While thinking of this latest move by the White House to punish some media outlets, I keep being reminded of reading Before Night Fall by Reinaldo Arenas—the memoir of a gay, Cuban novelist/poet who suffered under the Castro regime. I found one passage particularly interesting and wanted to share it. I plan to make this a theme in a future novel.
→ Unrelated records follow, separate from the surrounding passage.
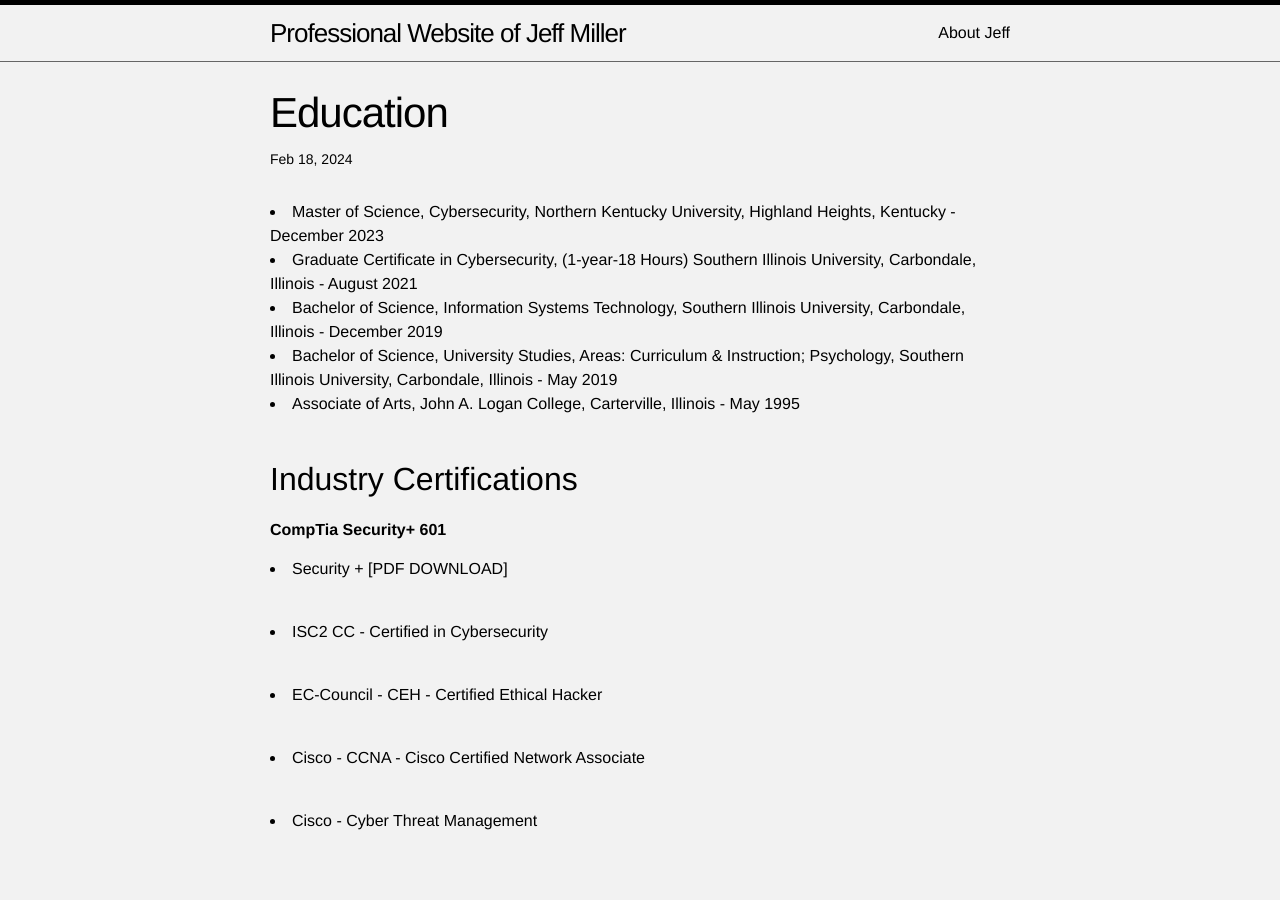
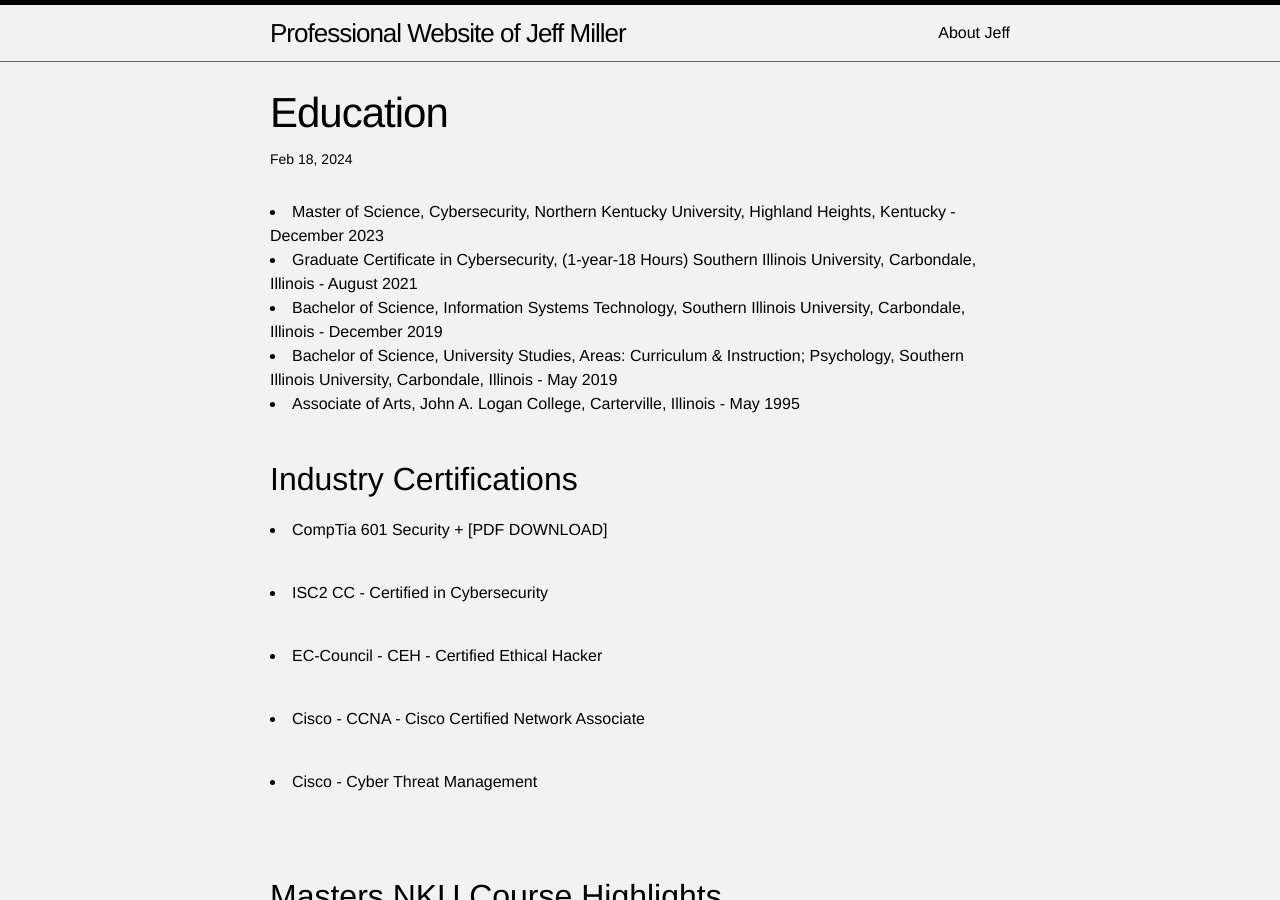
Before and after one commit to jmillersiu/jmillersiu.github.io, a Jekyll site: the page built from _posts/2023-01-22-education.markdown, in a window 1280 px wide and 900 px high. Built offline with Jekyll 4.4.1, drawn with Linux system fonts in a browser that asks for light colours.

Commit message:
Update 2023-01-22-education.markdown

```diff
--- a/_posts/2023-01-22-education.markdown
+++ b/_posts/2023-01-22-education.markdown
@@ -22,8 +22,7 @@
 
 Industry Certifications
 ---
-**CompTia Security+ 601**<br>
-<li> <a href="https://www.credly.com/badges/575ce827-82b6-4e5c-b59e-4860ae926356/linked_in_profile">Security +</a>
+<li> <a href="https://www.credly.com/badges/575ce827-82b6-4e5c-b59e-4860ae926356/linked_in_profile">CompTia 601 Security +</a>
 <a href="https://jmillersiu.github.io/assets/security.pdf" download>[PDF DOWNLOAD]</a></li><br>
 <li>ISC2 CC - Certified in Cybersecurity</li><br>
 <li>EC-Council - CEH - Certified Ethical Hacker</li><br>
```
Ours is a national history of betrayals, uprisings, desertions, conspiracies, riots, coups d’etat; all of them provoked by infinite ambition, abuse, despair, false pride, and envy. Two attitudes, two personalities, always seem to be in conflict throughout our history: on the one hand, the incurable rebels, lovers of freedom and therefore of creativity and experimentation; and on the other, the power-hungry opportunists and demagogues, and thus purveyors of dogma, crime, and the basest of ambitions. These attitudes have recurred over time: General Tacon against Heredia, Martinez Campos against Jose Marti, Fidel Castro against Lezama Lima and Virgilio Pinera; always the same rhetoric, the same speeches, always the drums of militarism stifling the rhythm of poetry and life.
Dictators and authoritarian regimes can destroy writers in two ways: by persecuting them or by showering them with official favors. In Cuba, of course, those who opted for favors also perished and in an even more deplorable and undignified manner: People of unquestionable talent, once they embraced the new dictatorship, never wrote anything worthwhile again.